Thursday, March 20, 2014

Spring Has Sprung

Today at 16:57 Universal Time, the sun crossed the celestial equator.  That means the point on the earth where the center of the sun was directly overhead was on the equator; the sun reached zenith at the equator; the Southern and Northern Hemispheres were equally illuminated; and the periods of daylight and nighttime today are roughly equal.  In other words: it is now Spring.  From this point forward, the hours of daylight will exceed the hours of nighttime.  When the Summer Solstice occurs on June 21st, the daylight will begin to recede, until the Autumnal Equinox; then, the nights will lengthen, until the Winter Solstice.

As I have commented many times before in this space, and will go on commenting, the changes of season are freighted with a spiritual significance that has been obscured since the iconoclasts took their scissors and blue pencils to the liturgical calendar in the wake of Vatican II.  The Annunciation, March 25th, coincides with the Vernal Equinox; Good Friday is also held to have taken place on March 25th, followed by Easter Sunday.  This was to show that the winter of satan's reign was ended, and the Kingdom of God, with its light and warmth and abundance of life, was begun.  The Summer Solstice, when daylight begins to decrease, coincides with the Nativity of John the Baptist; the Winter Solstice, when daylight begins to increase, coincides with the Nativity of Christ, to underscore the Baptist's saying that he must decrease, while Christ increased.  As far as the Autumnal Equinox is concerned, my own entirely personal opinion is that, since this falls during the time for harvest, it stands for the harvest of souls at the end of time, when the wheat is gathered into the Master's barn, and the tares are bundled up and burned.  

The modernists would have us believe that this is all just man projecting his religious yearnings onto impersonal nature and seeing what he wants to see.  The reality, however, is that not one single thing exists outside of God's plan and loving providence, in which there are no gaps or deficiencies that He needs us to supply for.  It is all meant to communicate God's love to us, and to lead us to Himself.


  1. Dear Minnie,

    1. I am not publishing your comment. There is no Seventh-Day Adventist proselytizing on my blog.

    2. This post has absolutely nothing to do with celebrating the Lord's Day on Sunday, which makes your comment totally inapposite.

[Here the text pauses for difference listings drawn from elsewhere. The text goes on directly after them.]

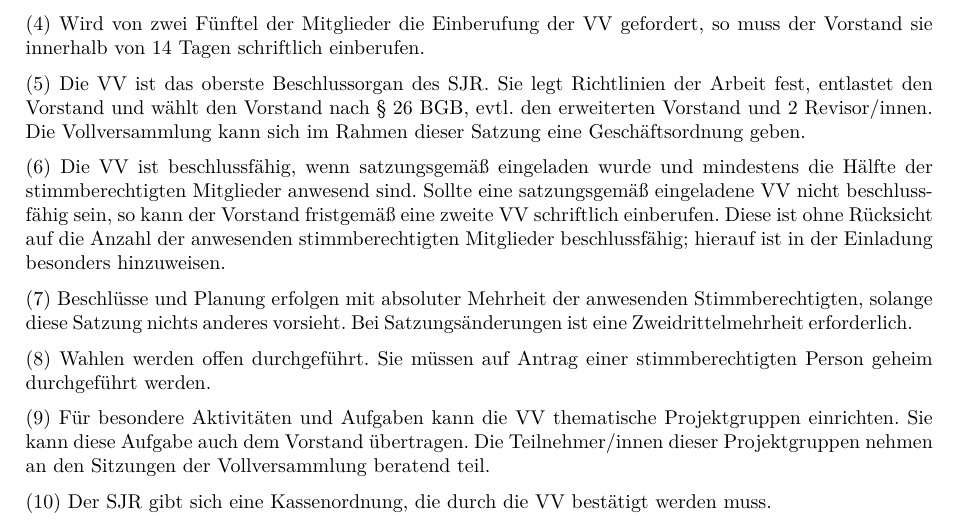
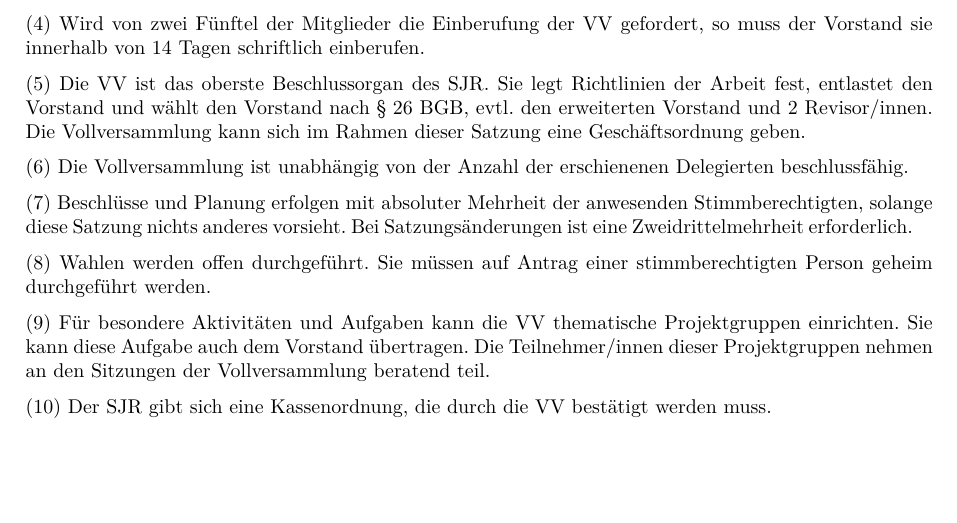
Before and after one commit to sjrol/Satzung, a LaTeX document (Satzung.tex): part of page 3 of 5, cut so that both start at the same text, the shorter picture padded with empty space. Compiled offline with pdfLaTeX; an older LaTeX class or package is replaced by its successor.

Commit message:
Änderung Artikel 6 Absatz 6: Ohne diese Änderung ist die Vollversammlung und damit der Verein insgesamt nur sehr eingeschränkt handlungsfähig. Notwendige Entscheidungen können sich so über mehrere Monate hinziehen (wie bereits geschehen). Außerdem werden die Mitglieder aus ihrer Verantwortung, zur Vollversammlung zu erscheinen, entlassen und es entsteht ein unverhältnismäßig hoher Aufwand für den Vorstand und die anwesenden Delegierten.

```diff
--- a/Satzung.tex
+++ b/Satzung.tex
@@ -98,7 +98,7 @@
 
 Die VV ist das oberste Beschlussorgan des SJR. Sie legt Richtlinien der Arbeit fest, entlastet den Vorstand und wählt den Vorstand nach §~26~BGB, evtl. den erweiterten Vorstand und 2~Revisor/innen. Die Vollversammlung kann sich im Rahmen dieser Satzung eine Geschäftsordnung geben.
 
-Die VV ist beschlussfähig, wenn satzungsgemäß eingeladen wurde und mindestens die Hälfte der stimmberechtigten Mitglieder anwesend sind. Sollte eine satzungsgemäß eingeladene VV nicht beschlussfähig sein, so kann der Vorstand fristgemäß eine zweite VV schriftlich einberufen. Diese ist ohne Rücksicht auf die Anzahl der anwesenden stimmberechtigten Mitglieder beschlussfähig; hierauf ist in der Einladung besonders hinzuweisen.
+Die Vollversammlung ist unabhängig von der Anzahl der erschienenen Delegierten beschlussfähig.
 
 Beschlüsse und Planung erfolgen mit absoluter Mehrheit der anwesenden Stimmberechtigten, solange diese Satzung nichts anderes vorsieht. Bei Satzungsänderungen ist eine Zweidrittelmehrheit erforderlich.
 
```
Also changed, not shown: Satzung.pdf.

    3. Read St. Paul's Epistle to the Galatians. Galatians 5:6: For in Christ Jesus neither circumcision availeth any thing, nor uncircumcision: but faith that worketh by charity.

  2. Excellent post! I have a question, was Good Friday always observed on March 25th in the past, if so what were the reasons the date was changed?

  3. Thank you, NBW. The original Good Friday is held to have taken place on March 25th, the same date as the Annunciation, the feast of the Incarnation. Easter, and therefore Holy Week, is movable: Easter is celebrated on the first Sunday after the first full moon after the vernal equinox.

    I'm not an expert on the vagaries of calendars, but according to my cursory research, on the Julian calendar (in use at the time of Christ), the vernal equinox was deemed to occur on March 25th; the summer solstice was deemed to take place on June 25th; and the winter solstice was deemed to take place on December 25th. This of course was regardless of the actual dates on which these events occurred, and the disparity between them gradually increased. I believe that was part of the reason for the Gregorian calendar reform.

  4. Nice blog post as was the one before-am behind in my computer work, but your blog is great!